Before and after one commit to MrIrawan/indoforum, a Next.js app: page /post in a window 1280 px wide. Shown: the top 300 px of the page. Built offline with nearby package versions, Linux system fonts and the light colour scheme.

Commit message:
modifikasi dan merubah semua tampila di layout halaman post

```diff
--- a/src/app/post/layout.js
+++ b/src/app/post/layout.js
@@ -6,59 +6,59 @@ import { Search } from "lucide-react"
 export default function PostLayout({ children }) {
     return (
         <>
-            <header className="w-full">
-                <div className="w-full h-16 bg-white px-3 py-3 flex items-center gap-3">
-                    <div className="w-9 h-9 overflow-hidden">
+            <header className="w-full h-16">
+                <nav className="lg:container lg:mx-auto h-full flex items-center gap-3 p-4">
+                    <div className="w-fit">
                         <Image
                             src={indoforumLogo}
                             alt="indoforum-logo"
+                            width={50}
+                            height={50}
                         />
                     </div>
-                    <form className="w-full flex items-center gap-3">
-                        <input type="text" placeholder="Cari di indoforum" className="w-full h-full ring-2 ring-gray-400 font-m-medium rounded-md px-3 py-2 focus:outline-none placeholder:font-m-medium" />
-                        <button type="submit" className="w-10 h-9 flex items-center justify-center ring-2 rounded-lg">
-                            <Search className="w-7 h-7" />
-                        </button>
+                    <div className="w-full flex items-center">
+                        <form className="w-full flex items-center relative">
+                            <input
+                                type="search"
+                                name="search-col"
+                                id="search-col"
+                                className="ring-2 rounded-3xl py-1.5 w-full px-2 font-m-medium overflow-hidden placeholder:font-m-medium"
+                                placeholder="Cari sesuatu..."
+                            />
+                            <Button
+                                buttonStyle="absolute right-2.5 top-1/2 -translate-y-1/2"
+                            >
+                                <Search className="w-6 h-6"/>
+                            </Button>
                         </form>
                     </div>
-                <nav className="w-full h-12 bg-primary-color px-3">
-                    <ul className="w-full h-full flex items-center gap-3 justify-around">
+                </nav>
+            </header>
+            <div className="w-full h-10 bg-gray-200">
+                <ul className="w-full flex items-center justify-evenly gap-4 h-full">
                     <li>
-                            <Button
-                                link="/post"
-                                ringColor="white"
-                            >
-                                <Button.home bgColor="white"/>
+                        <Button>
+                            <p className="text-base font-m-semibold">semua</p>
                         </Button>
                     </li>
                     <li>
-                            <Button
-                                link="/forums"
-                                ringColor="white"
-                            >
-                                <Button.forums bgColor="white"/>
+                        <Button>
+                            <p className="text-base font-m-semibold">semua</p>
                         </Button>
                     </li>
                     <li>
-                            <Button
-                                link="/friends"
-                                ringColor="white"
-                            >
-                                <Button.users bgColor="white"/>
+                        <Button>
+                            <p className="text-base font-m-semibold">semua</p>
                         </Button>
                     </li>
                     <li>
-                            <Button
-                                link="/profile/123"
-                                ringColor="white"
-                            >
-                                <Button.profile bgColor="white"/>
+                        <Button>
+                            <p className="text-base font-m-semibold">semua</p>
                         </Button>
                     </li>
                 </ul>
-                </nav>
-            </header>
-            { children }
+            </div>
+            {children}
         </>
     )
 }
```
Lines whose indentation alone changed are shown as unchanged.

• **REQUIRED ACTION**
Output all of the records above unchanged.

• **RESPONSE TO THE EXERCISE**
Before and after one commit to MrIrawan/indoforum, a Next.js app: page /post in a window 1280 px wide. Shown: the top 300 px of the page. Built offline with nearby package versions, Linux system fonts and the light colour scheme.

Commit message:
modifikasi dan merubah semua tampila di layout halaman post

```diff
--- a/src/app/post/layout.js
+++ b/src/app/post/layout.js
@@ -6,59 +6,59 @@ import { Search } from "lucide-react"
 export default function PostLayout({ children }) {
     return (
         <>
-            <header className="w-full">
-                <div className="w-full h-16 bg-white px-3 py-3 flex items-center gap-3">
-                    <div className="w-9 h-9 overflow-hidden">
+            <header className="w-full h-16">
+                <nav className="lg:container lg:mx-auto h-full flex items-center gap-3 p-4">
+                    <div className="w-fit">
                         <Image
                             src={indoforumLogo}
                             alt="indoforum-logo"
+                            width={50}
+                            height={50}
                         />
                     </div>
-                    <form className="w-full flex items-center gap-3">
-                        <input type="text" placeholder="Cari di indoforum" className="w-full h-full ring-2 ring-gray-400 font-m-medium rounded-md px-3 py-2 focus:outline-none placeholder:font-m-medium" />
-                        <button type="submit" className="w-10 h-9 flex items-center justify-center ring-2 rounded-lg">
-                            <Search className="w-7 h-7" />
-                        </button>
+                    <div className="w-full flex items-center">
+                        <form className="w-full flex items-center relative">
+                            <input
+                                type="search"
+                                name="search-col"
+                                id="search-col"
+                                className="ring-2 rounded-3xl py-1.5 w-full px-2 font-m-medium overflow-hidden placeholder:font-m-medium"
+                                placeholder="Cari sesuatu..."
+                            />
+                            <Button
+                                buttonStyle="absolute right-2.5 top-1/2 -translate-y-1/2"
+                            >
+                                <Search className="w-6 h-6"/>
+                            </Button>
                         </form>
                     </div>
-                <nav className="w-full h-12 bg-primary-color px-3">
-                    <ul className="w-full h-full flex items-center gap-3 justify-around">
+                </nav>
+            </header>
+            <div className="w-full h-10 bg-gray-200">
+                <ul className="w-full flex items-center justify-evenly gap-4 h-full">
                     <li>
-                            <Button
-                                link="/post"
-                                ringColor="white"
-                            >
-                                <Button.home bgColor="white"/>
+                        <Button>
+                            <p className="text-base font-m-semibold">semua</p>
                         </Button>
                     </li>
                     <li>
-                            <Button
-                                link="/forums"
-                                ringColor="white"
-                            >
-                                <Button.forums bgColor="white"/>
+                        <Button>
+                            <p className="text-base font-m-semibold">semua</p>
                         </Button>
                     </li>
                     <li>
-                            <Button
-                                link="/friends"
-                                ringColor="white"
-                            >
-                                <Button.users bgColor="white"/>
+                        <Button>
+                            <p className="text-base font-m-semibold">semua</p>
                         </Button>
                     </li>
                     <li>
-                            <Button
-                                link="/profile/123"
-                                ringColor="white"
-                            >
-                                <Button.profile bgColor="white"/>
+                        <Button>
+                            <p className="text-base font-m-semibold">semua</p>
                         </Button>
                     </li>
                 </ul>
-                </nav>
-            </header>
-            { children }
+            </div>
+            {children}
         </>
     )
 }
```
Lines whose indentation alone changed are shown as unchanged.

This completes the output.